Digital nomading, marked by a life spent using geographic arbitrage to spend less expensively while living in interesting places and (mostly) working remotely, has historically tried to optimize working conditions to maximize freedom. This has included both considerations related to remote and non-traditional employment. The critical piece is that it includes a variety of flexible employment opportunities.
There are a many, many great employment-related resources available within the digital nomad community that may also be useful to FIREees. A quick web search will lead you to hundreds (it not thousands) of pages with aggregated employment lists and search engines. Take a look and see if there’s a good fit. If so, great. It not, perhaps it’s time to consider the mentality you’re entering the arena with.
Working post-FIRE is different in many ways from working pre-FIRE. Many FIREees were supersavers or at least tax-optimization focused. Others relied on a financial advisor who handled the financial details and thus they are a little unsure about what goes into an optimized financial life. In any case, there are major implications of starting the job search at fire.
1. You probably don’t need to make as much money as you did before FIRE. Starting with a nest egg that sustained your lifestyle is a huge advantage; you no longer need to build that nest egg. So, you only need to earn what you spend (or the gap between what your savings produces and what you spend). Think about that for a second because I think it’s a major mental shift for most people reading this! Said another way, you don’t need to be making law firm partner dollars or an NBA salary, just to account for new spending requirements. Your savings will continue to draw down or accumulate at the rate you predicted while your new earnings will account for the new spending. So figure out how much you actually need then start thinking about how to make only that much.
2. Doing so will be a big mental shift for many FIREees. Those reaching FIRE, largely, are driven, goal oriented people who are used to ‘success’ in their endeavors. While success is measured in a variety of ways, it’s hard to detach the goal of financial independence from financial success. Consequently, many folks reading this will likely have a hard time taking home a smaller paycheck when a bigger one is available. It will feel like failure. However, it’s important to remember that the ultimate goal is to live a meaningful and interesting life rather than to watch a number grow. Read that over and over to remind yourself of it! So, figure out your goal (as in point 1) and reach it without adding arbitrary, unnecessary stressors to the process. If you find fulfillment in your new employment and your new income exceeds your predictions, that’s a different story.

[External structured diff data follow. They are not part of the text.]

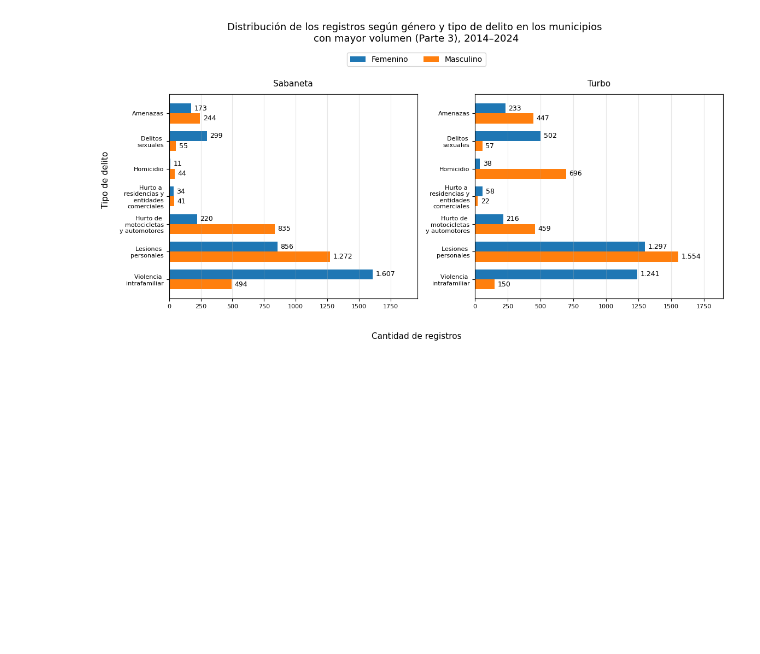
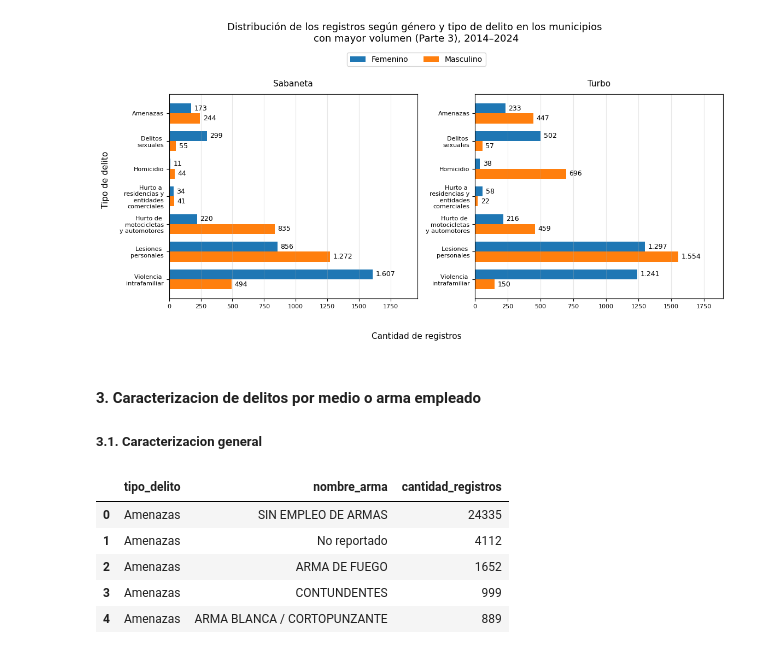
Before and after one commit to SaraBalbin/DW_Analisis_Criminalidad_Colombia, a Jupyter notebook: 04_Analisis_exploratorio.ipynb, the cells around one changed output. Saved outputs shown, nothing was run; the diff lists cells and outputs as text; code cells hidden in the pictures; blank space fills up the shorter version.

```diff
--- a/04_Analisis_exploratorio.ipynb
+++ b/04_Analisis_exploratorio.ipynb
@@ -1652,3 +1652,35 @@ plt.savefig("Resultados/figura_genero_municipios_parte3.png", dpi=300, bbox_inch
 plt.show()
 # %% [output]
 [figure]
+# %% [markdown]
+#### **3. Caracterizacion de delitos por medio o arma empleado**
+
+##### **3.1. Caracterizacion general**
+# %%
+query = """
+SELECT
+    dd.tipo_delito,
+    da.nombre_arma,
+    SUM(f.cantidad_delitos) AS cantidad_registros
+FROM fact_delitos f
+JOIN dim_delito dd
+    ON f.id_delito = dd.id_delito
+JOIN dim_arma da
+    ON f.id_arma = da.id_arma
+GROUP BY
+    dd.tipo_delito,
+    da.nombre_arma
+ORDER BY
+    dd.tipo_delito,
+    cantidad_registros DESC;
+"""
+
+df_armas = pd.read_sql(query, engine)
+df_armas.head()
+# %% [output]
+|  | tipo_delito | nombre_arma | cantidad_registros |
+| 0 | Amenazas | SIN EMPLEO DE ARMAS | 24335 |
+| 1 | Amenazas | No reportado | 4112 |
+| 2 | Amenazas | ARMA DE FUEGO | 1652 |
+| 3 | Amenazas | CONTUNDENTES | 999 |
+| 4 | Amenazas | ARMA BLANCA / CORTOPUNZANTE | 889 |
```
Also changed, not shown: parts of 5 cells of this notebook.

3. If you find you’re really enjoying your new employment and want to do it more than you anticipated, carry on without regrets. Work that feels like play is basically a hobby. One of the great things about FIRE is that it liberates you from the expectations of ‘society’. If one day you find that changes and you no longer need the additional income, go back to FIRE. Your nest egg is still there along with the conditions you initially set.

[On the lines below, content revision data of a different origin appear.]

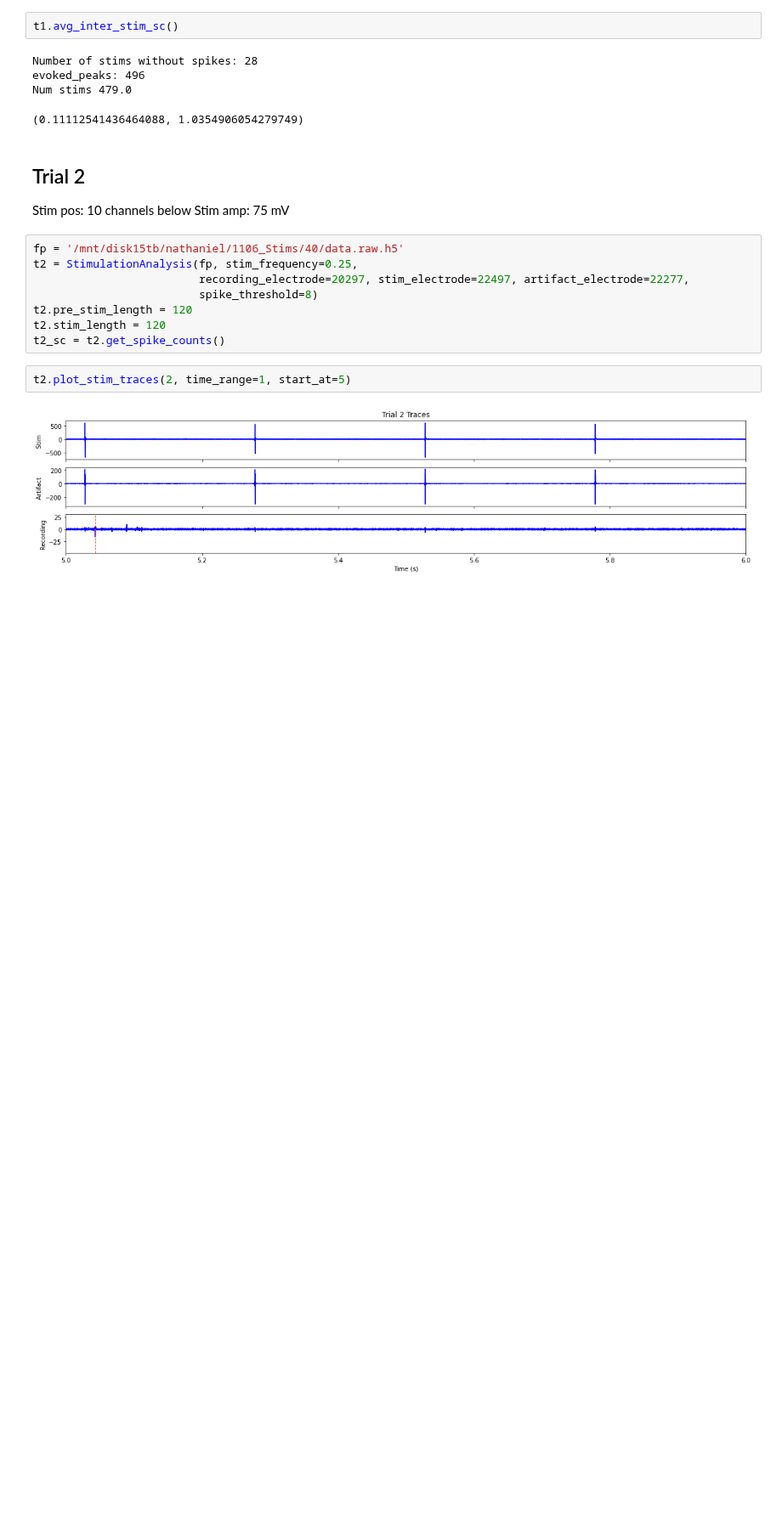
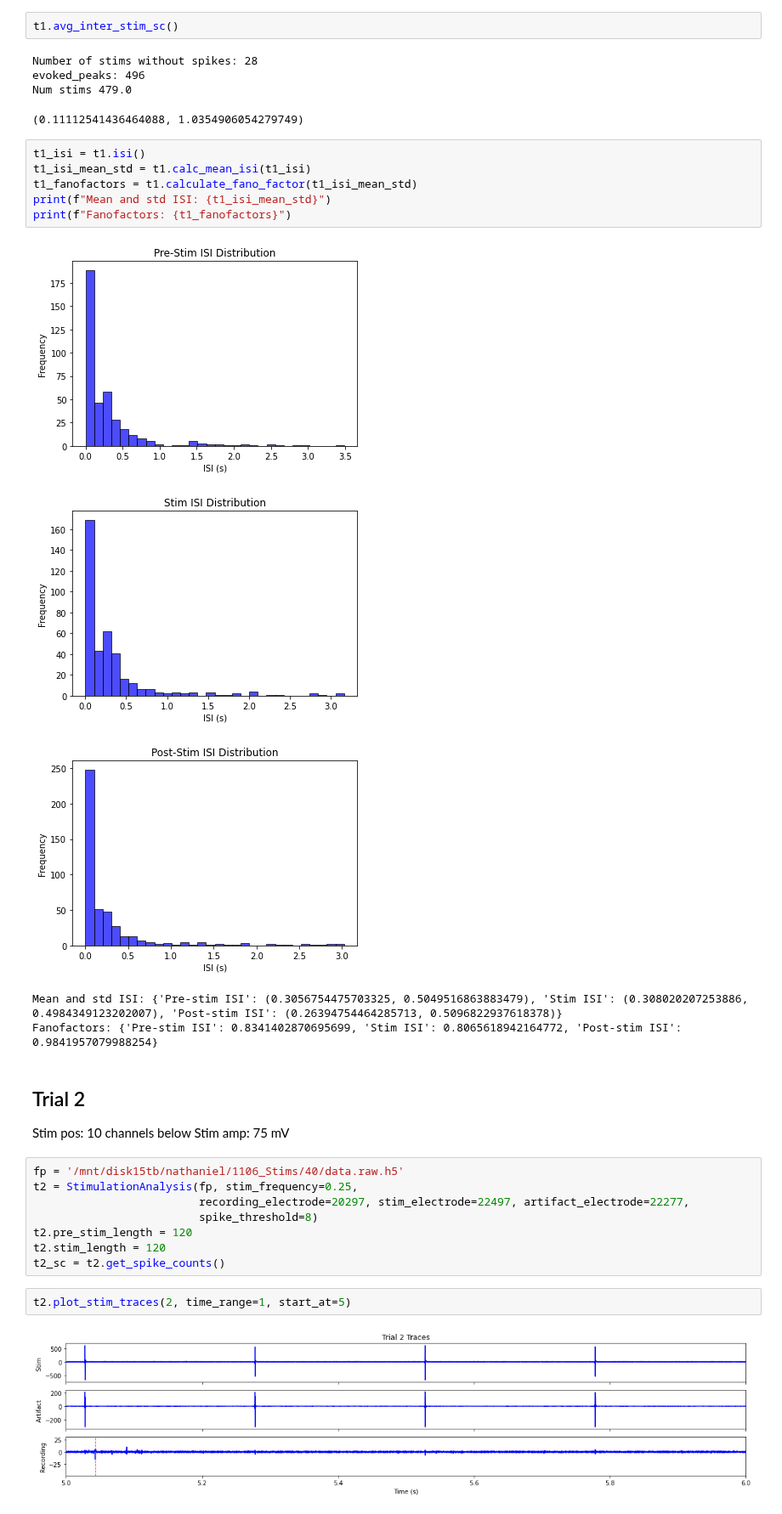
Before and after one commit to roybens/MEA_Analysis, a Jupyter notebook: IPNAnalysis/exp1106.ipynb, the cells around one changed output. Shown at 85% size. Drawn from its saved outputs; the diff is of its cells as text; blank space fills up the shorter version.

```diff
--- a/IPNAnalysis/exp1106.ipynb
+++ b/IPNAnalysis/exp1106.ipynb
@@ -45,6 +39,18 @@ Number of stims without spikes: 28
 evoked_peaks: 496
 Num stims 479.0
 (0.11112541436464088, 1.0354906054279749)
+# %%
+t1_isi = t1.isi()
+t1_isi_mean_std = t1.calc_mean_isi(t1_isi)
+t1_fanofactors = t1.calculate_fano_factor(t1_isi_mean_std)
+print(f"Mean and std ISI: {t1_isi_mean_std}")
+print(f"Fanofactors: {t1_fanofactors}")
+# %% [output]
+[figure, added]
+[figure, added]
+[figure, added]
+Mean and std ISI: {'Pre-stim ISI': (0.3056754475703325, 0.5049516863883479), 'Stim ISI': (0.308020207253886, 0.4984349123202007), 'Post-stim ISI': (0.26394754464285713, 0.5096822937618378)}
+Fanofactors: {'Pre-stim ISI': 0.8341402870695699, 'Stim ISI': 0.8065618942164772, 'Post-stim ISI': 0.9841957079988254}
 # %% [markdown]
 ## Trial 2
 Stim pos: 10 channels below
```
Also changed, not shown: parts of 10 cells of this notebook, 2 other files.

4. It may be worth considering how meaningful work can be when you start the process of looking for new employment. Some people are happy to work for wages to reach a goal. I suspect many reading this, even though they were able to endure to reach FIRE, were not. At least consider the possibility that some form of meaningful work is out there for you. Remember, you no longer need to earn as much (as in point 1) so there are many more options on the table. This could include working for a non-profit, working for a discounted rate (as in the case of law, medicine, tech, and other wage-based work), or entrepreneurship. Not everyone finds purpose in ‘work’, but the freedom to make less money should at least prompt consideration of working on something you find meaningful!
5. You may have skills that are desperately needed. You don’t have to offer them pro bono and doing so might not come easy. Consider making them available at a discount while making a commitment in terms of time. This could include posting your skills on websites like Taskrabbit or Nextdoor or connecting directly with organizations you trust and asking how you can help. As discussed here (volunteering post), it’s difficult for organizations to include volunteers due to their transient nature, but it might be easier with the above commitment. You might find there is meaning in working at a major discount for a cause you believe in.